**EXTRACTED ENTRIES**
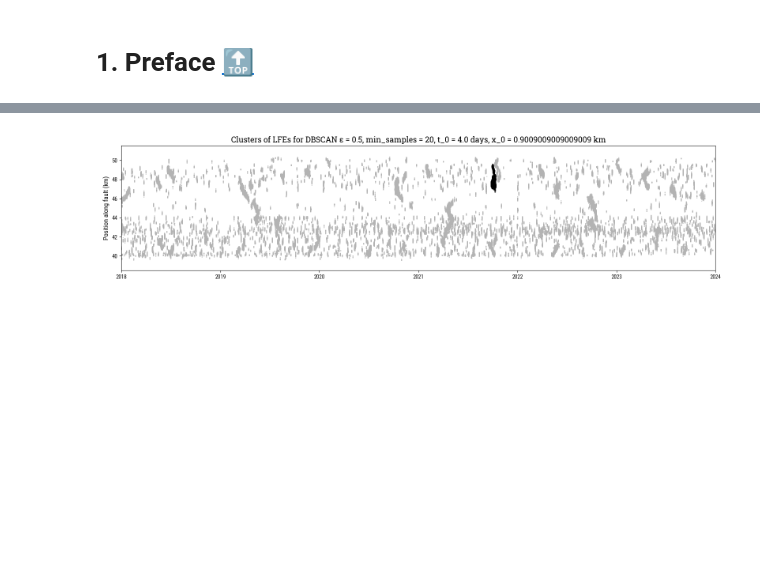
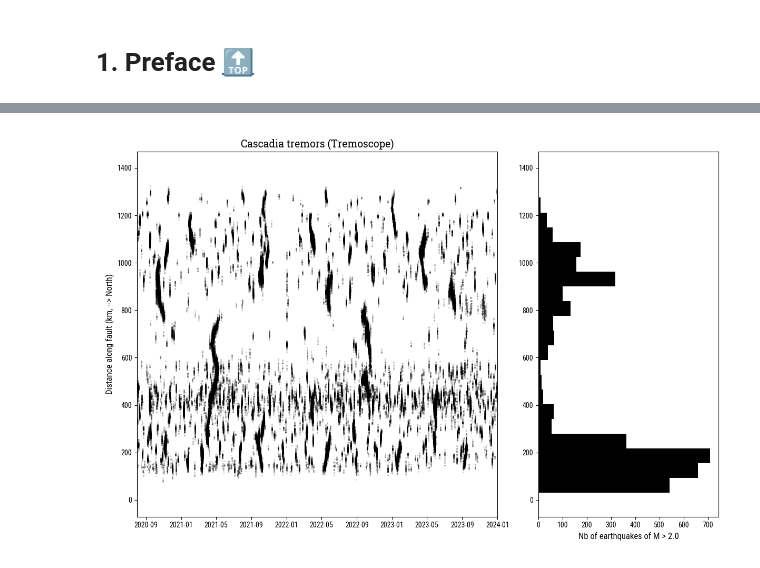
Before and after one commit to gfarge/tremor_v_eq, a Jupyter notebook: cascadia_overview.ipynb, the cells around one changed output, grey strips where cells are left out. Cells and saved outputs as stored; diff of their text form; code cells hidden in the pictures; blank space fills up the shorter version.

```diff
--- a/cascadia_overview.ipynb
+++ b/cascadia_overview.ipynb
@@ -429,16 +287,22 @@ for cluster_id, cluster_data in cluster_groups:
-# %%
-# Show clusters
-fig, ax = plt.subplots(1, 1, figsize=(16, 4))
-ax.set_title('Clusters of LFEs for DBSCAN ε = {:}, min_samples = {:}, t_0 = {:} days, x_0 = {:} km'.format(dbs.eps, dbs.min_samples, t0, x0), fontname='Roboto Slab')
-ax.set_ylabel('Position along fault (km)')
-ax.set_xlim(np.datetime64('2018-01-01'), np.datetime64('2024-01-01'))
-
-ax.plot(tremor.date, tremor.lat, 'o', ms=1, alpha=0.5, c='.7')
-
-idx_hl = clusters_fit.labels_ == 1515
-ax.plot(tremor.date.values[idx_hl], tremor.lat.values[idx_hl], 'ko', ms=2, alpha=0.5)
-
-plt.tight_layout()
-plt.show()
-# %% [output]
-[figure, removed]
+# %%
+# Plot
+fig = plt.figure(figsize=(12, 8))
+gs = fig.add_gridspec(1, 2, width_ratios=[2, 1])
+
+ax = fig.add_subplot(gs[0, 0])
+ax.set_title('Cascadia tremors (Tremoscope)', fontname='Roboto Slab', fontsize=14)
+ax.set_ylabel('Distance along fault (km, --> North)')
+
+ax.plot(tremor.date, tremor.xf, 'o', mec=[0,0,0,0], mfc=to_rgba('k', .2), ms=2)
+
+ax.set_xlim(np.datetime64('2020-08-01'), np.datetime64('2024-01-01'))
+
+ax = fig.add_subplot(gs[0, 1], sharey=ax)
+min_m = 2
+ax.set_xlabel('Nb of earthquakes of M > {:.1f}'.format(min_m))
+ax.hist(eq_near.xf[eq_near.mag > min_m], bins=20, orientation='horizontal', color=to_rgba('k'))
+
+plt.tight_layout()
+plt.show()
+# %% [output]
+[figure, added]
```
Also changed, not shown: parts of 29 cells of this notebook, 8 other files.
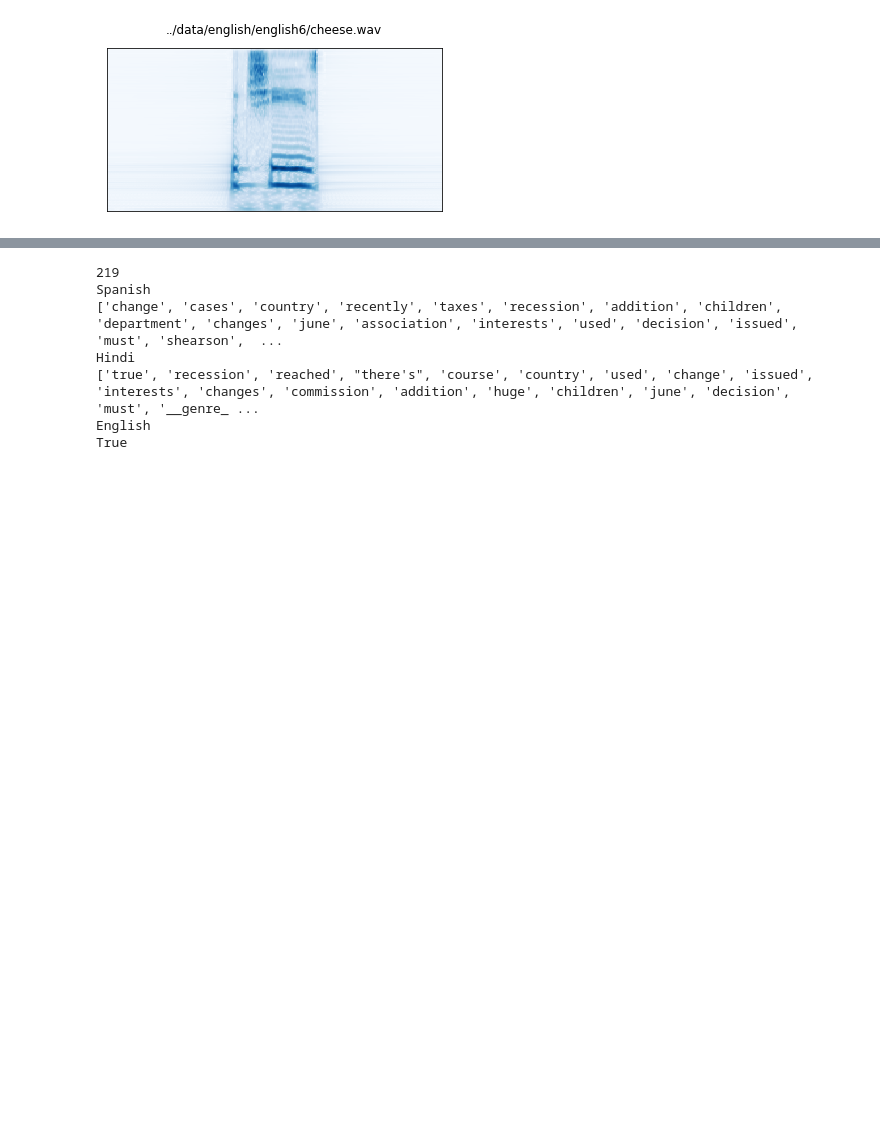
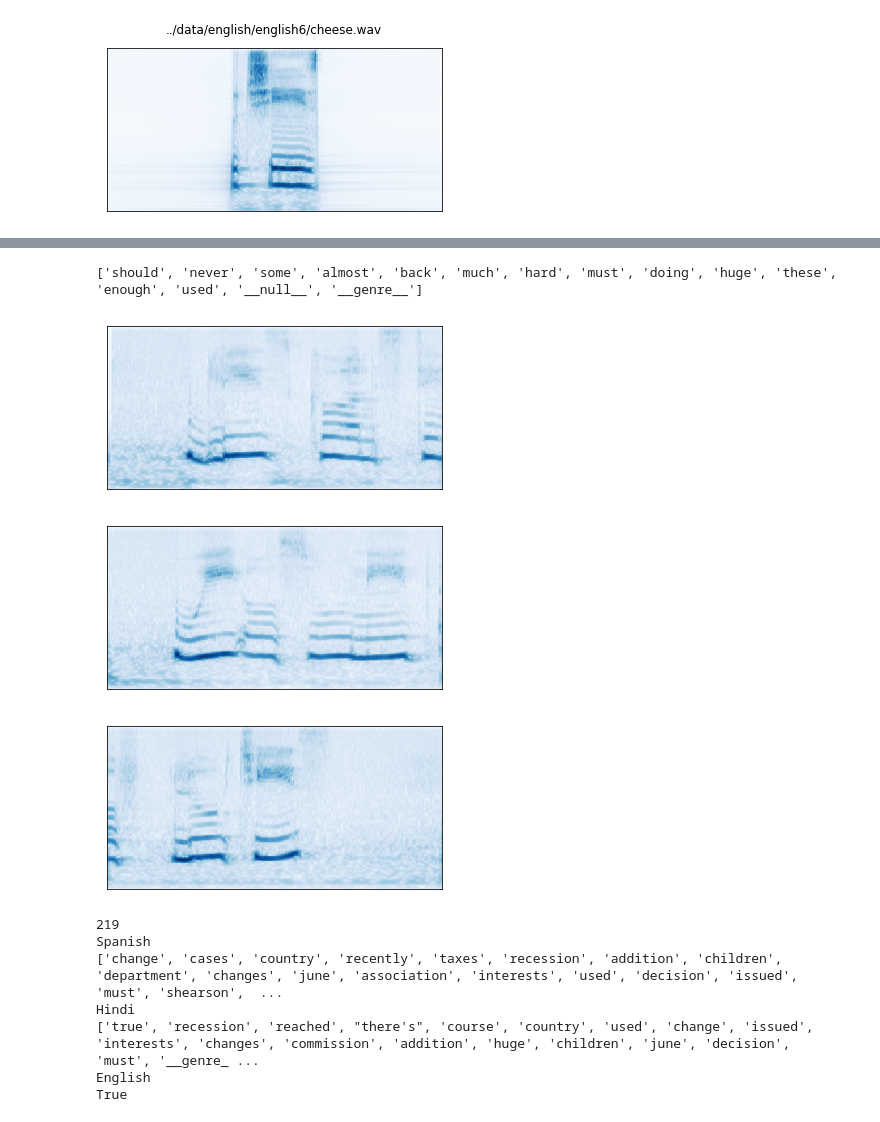
Before and after one commit to davidlee1435/kelletal2018, a Jupyter notebook: src/main.ipynb, the cells around one changed output, grey strips where cells are left out. Drawn from its saved outputs; the diff is of its cells as text; code cells hidden in the pictures; blank space fills up the shorter version.

```diff
--- a/src/main.ipynb
+++ b/src/main.ipynb
@@ -154,3 +167,19 @@ True
+# %%
+c_gram = np.load('/home/davidlee/dev/kelletal2018/cochleagrams/arabic/arabic1/call.npy')
+plot_cochleagram(c_gram, "")
+c_gram = np.load('/home/davidlee/dev/kelletal2018/cochleagrams/arabic/arabic1/also.npy')
+plot_cochleagram(c_gram, "")
+c_gram = np.load('/home/davidlee/dev/kelletal2018/cochleagrams/arabic/arabic1/cheese.npy')
+plot_cochleagram(c_gram, "")
+logits = network.session.run(network.word_logits, feed_dict={network.x: c_gram})
+indices = logits[0].argsort()[-15:]
+sorted_words = [word_key[i] for i in indices]
+print sorted_words
+# %% [output]
+['should', 'never', 'some', 'almost', 'back', 'much', 'hard', 'must', 'doing', 'huge', 'these', 'enough', 'used', '__null__', '__genre__']
+[figure, added]
+[figure, added]
+[figure, added]
 # %%
 # print word_key
 # print spanish_logits[0]
```
Also changed, not shown: parts of 4 cells of this notebook, 1 other file.
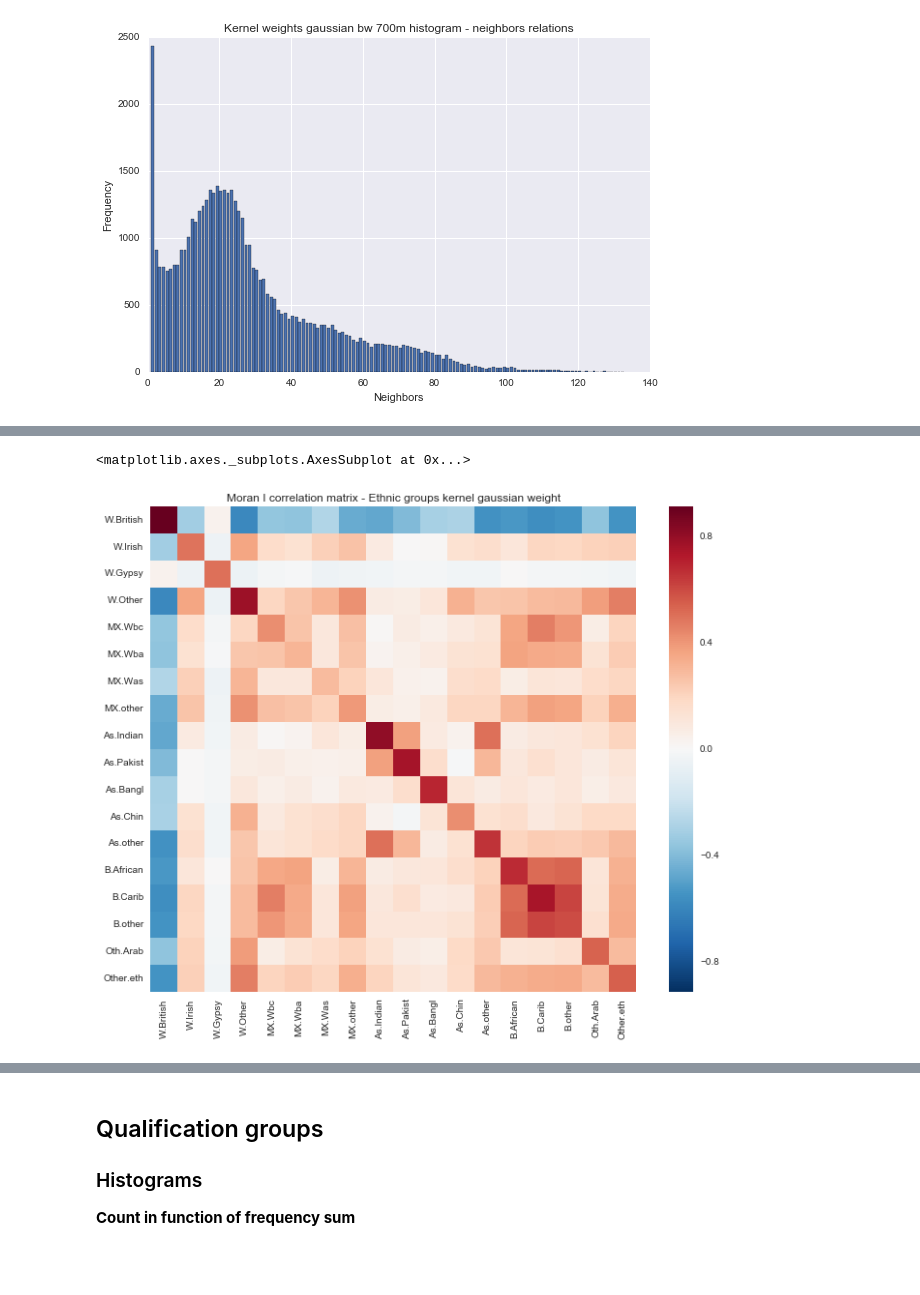
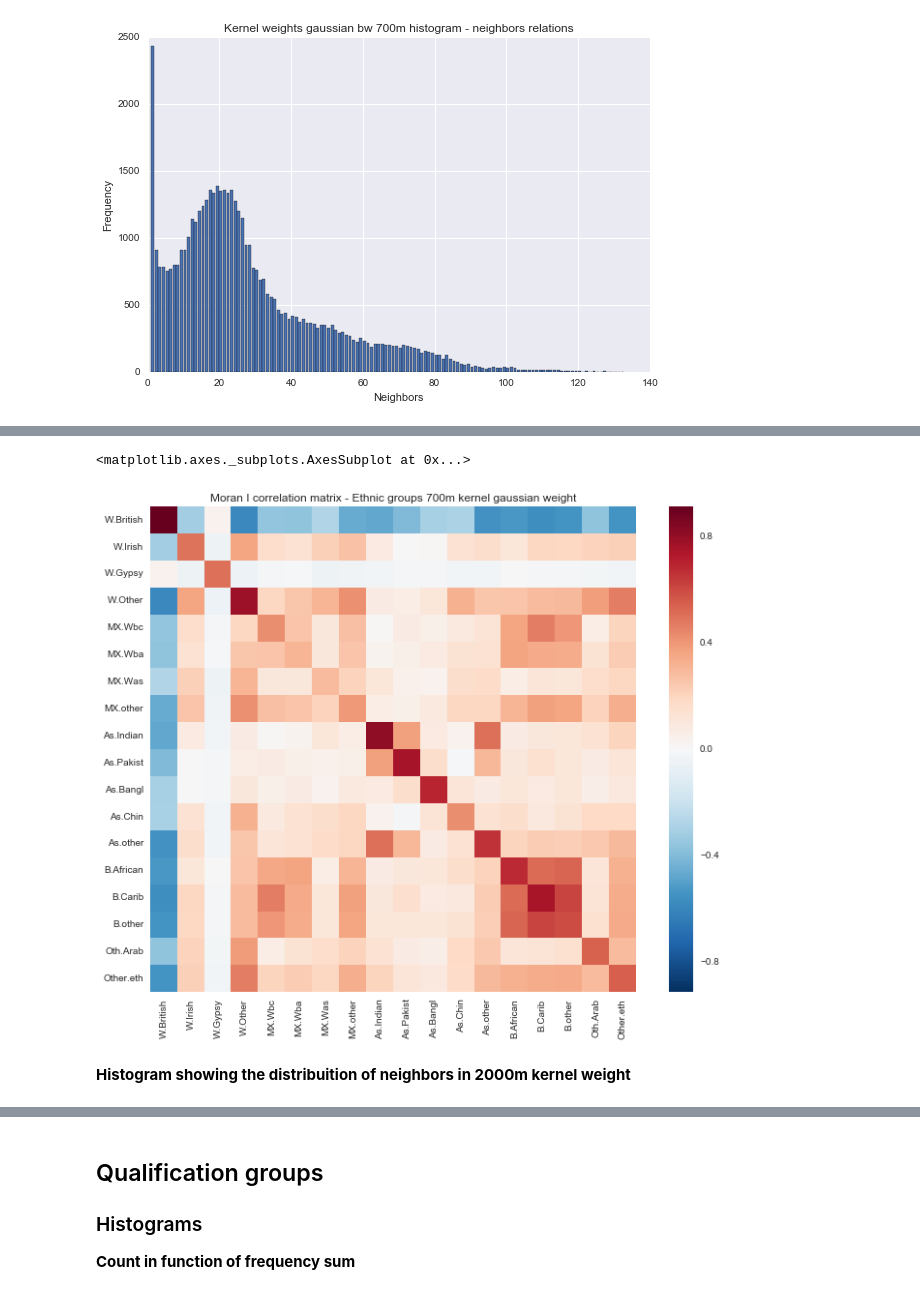
Before and after one commit to sandrofsousa/Resolution, a Jupyter notebook: Histograms - London.ipynb, the cells around one changed output, grey strips where cells are left out. Drawn from its saved outputs; the diff is of its cells as text; code cells hidden in the pictures; blank space fills up the shorter version.

```diff
--- a/Histograms - London.ipynb
+++ b/Histograms - London.ipynb
@@ -365,10 +364,12 @@ dfmoran_ethnic_dist
 # %%
 # Plot Heatmap based on dfmoran_ethnic_dist data frame - Proportions
 % matplotlib inline
 sns.set(context="notebook")
 f3, ax3 = plt.subplots(figsize=(12, 9))
-plt.title('Moran I correlation matrix - Ethnic groups kernel gaussian weight')
+plt.title('Moran I correlation matrix - Ethnic groups 700m kernel gaussian weight')
 sns.heatmap(dfmoran_ethnic_dist, square=True)
 # %% [output]
 <matplotlib.axes._subplots.AxesSubplot at 0x...>
-[figure, old version]
+[figure, new version]
+# %% [markdown]
+**Histogram showing the distribuition of neighbors in 2000m kernel weight**
```
Also changed, not shown: parts of 14 cells of this notebook, 1 other file.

**PROBLEM TO WORK ON**
Repeat the records in full and exactly, leaving every picture out.

**ANSWER SECTION**
Before and after one commit to gfarge/tremor_v_eq, a Jupyter notebook: cascadia_overview.ipynb, the cells around one changed output, grey strips where cells are left out. Cells and saved outputs as stored; diff of their text form; code cells hidden in the pictures; blank space fills up the shorter version.

```diff
--- a/cascadia_overview.ipynb
+++ b/cascadia_overview.ipynb
@@ -429,16 +287,22 @@ for cluster_id, cluster_data in cluster_groups:
-# %%
-# Show clusters
-fig, ax = plt.subplots(1, 1, figsize=(16, 4))
-ax.set_title('Clusters of LFEs for DBSCAN ε = {:}, min_samples = {:}, t_0 = {:} days, x_0 = {:} km'.format(dbs.eps, dbs.min_samples, t0, x0), fontname='Roboto Slab')
-ax.set_ylabel('Position along fault (km)')
-ax.set_xlim(np.datetime64('2018-01-01'), np.datetime64('2024-01-01'))
-
-ax.plot(tremor.date, tremor.lat, 'o', ms=1, alpha=0.5, c='.7')
-
-idx_hl = clusters_fit.labels_ == 1515
-ax.plot(tremor.date.values[idx_hl], tremor.lat.values[idx_hl], 'ko', ms=2, alpha=0.5)
-
-plt.tight_layout()
-plt.show()
-# %% [output]
-[figure, removed]
+# %%
+# Plot
+fig = plt.figure(figsize=(12, 8))
+gs = fig.add_gridspec(1, 2, width_ratios=[2, 1])
+
+ax = fig.add_subplot(gs[0, 0])
+ax.set_title('Cascadia tremors (Tremoscope)', fontname='Roboto Slab', fontsize=14)
+ax.set_ylabel('Distance along fault (km, --> North)')
+
+ax.plot(tremor.date, tremor.xf, 'o', mec=[0,0,0,0], mfc=to_rgba('k', .2), ms=2)
+
+ax.set_xlim(np.datetime64('2020-08-01'), np.datetime64('2024-01-01'))
+
+ax = fig.add_subplot(gs[0, 1], sharey=ax)
+min_m = 2
+ax.set_xlabel('Nb of earthquakes of M > {:.1f}'.format(min_m))
+ax.hist(eq_near.xf[eq_near.mag > min_m], bins=20, orientation='horizontal', color=to_rgba('k'))
+
+plt.tight_layout()
+plt.show()
+# %% [output]
+[figure, added]
```
Also changed, not shown: parts of 29 cells of this notebook, 8 other files.
Before and after one commit to davidlee1435/kelletal2018, a Jupyter notebook: src/main.ipynb, the cells around one changed output, grey strips where cells are left out. Drawn from its saved outputs; the diff is of its cells as text; code cells hidden in the pictures; blank space fills up the shorter version.

```diff
--- a/src/main.ipynb
+++ b/src/main.ipynb
@@ -154,3 +167,19 @@ True
+# %%
+c_gram = np.load('/home/davidlee/dev/kelletal2018/cochleagrams/arabic/arabic1/call.npy')
+plot_cochleagram(c_gram, "")
+c_gram = np.load('/home/davidlee/dev/kelletal2018/cochleagrams/arabic/arabic1/also.npy')
+plot_cochleagram(c_gram, "")
+c_gram = np.load('/home/davidlee/dev/kelletal2018/cochleagrams/arabic/arabic1/cheese.npy')
+plot_cochleagram(c_gram, "")
+logits = network.session.run(network.word_logits, feed_dict={network.x: c_gram})
+indices = logits[0].argsort()[-15:]
+sorted_words = [word_key[i] for i in indices]
+print sorted_words
+# %% [output]
+['should', 'never', 'some', 'almost', 'back', 'much', 'hard', 'must', 'doing', 'huge', 'these', 'enough', 'used', '__null__', '__genre__']
+[figure, added]
+[figure, added]
+[figure, added]
 # %%
 # print word_key
 # print spanish_logits[0]
```
Also changed, not shown: parts of 4 cells of this notebook, 1 other file.
Before and after one commit to sandrofsousa/Resolution, a Jupyter notebook: Histograms - London.ipynb, the cells around one changed output, grey strips where cells are left out. Drawn from its saved outputs; the diff is of its cells as text; code cells hidden in the pictures; blank space fills up the shorter version.

```diff
--- a/Histograms - London.ipynb
+++ b/Histograms - London.ipynb
@@ -365,10 +364,12 @@ dfmoran_ethnic_dist
 # %%
 # Plot Heatmap based on dfmoran_ethnic_dist data frame - Proportions
 % matplotlib inline
 sns.set(context="notebook")
 f3, ax3 = plt.subplots(figsize=(12, 9))
-plt.title('Moran I correlation matrix - Ethnic groups kernel gaussian weight')
+plt.title('Moran I correlation matrix - Ethnic groups 700m kernel gaussian weight')
 sns.heatmap(dfmoran_ethnic_dist, square=True)
 # %% [output]
 <matplotlib.axes._subplots.AxesSubplot at 0x...>
-[figure, old version]
+[figure, new version]
+# %% [markdown]
+**Histogram showing the distribuition of neighbors in 2000m kernel weight**
```
Also changed, not shown: parts of 14 cells of this notebook, 1 other file.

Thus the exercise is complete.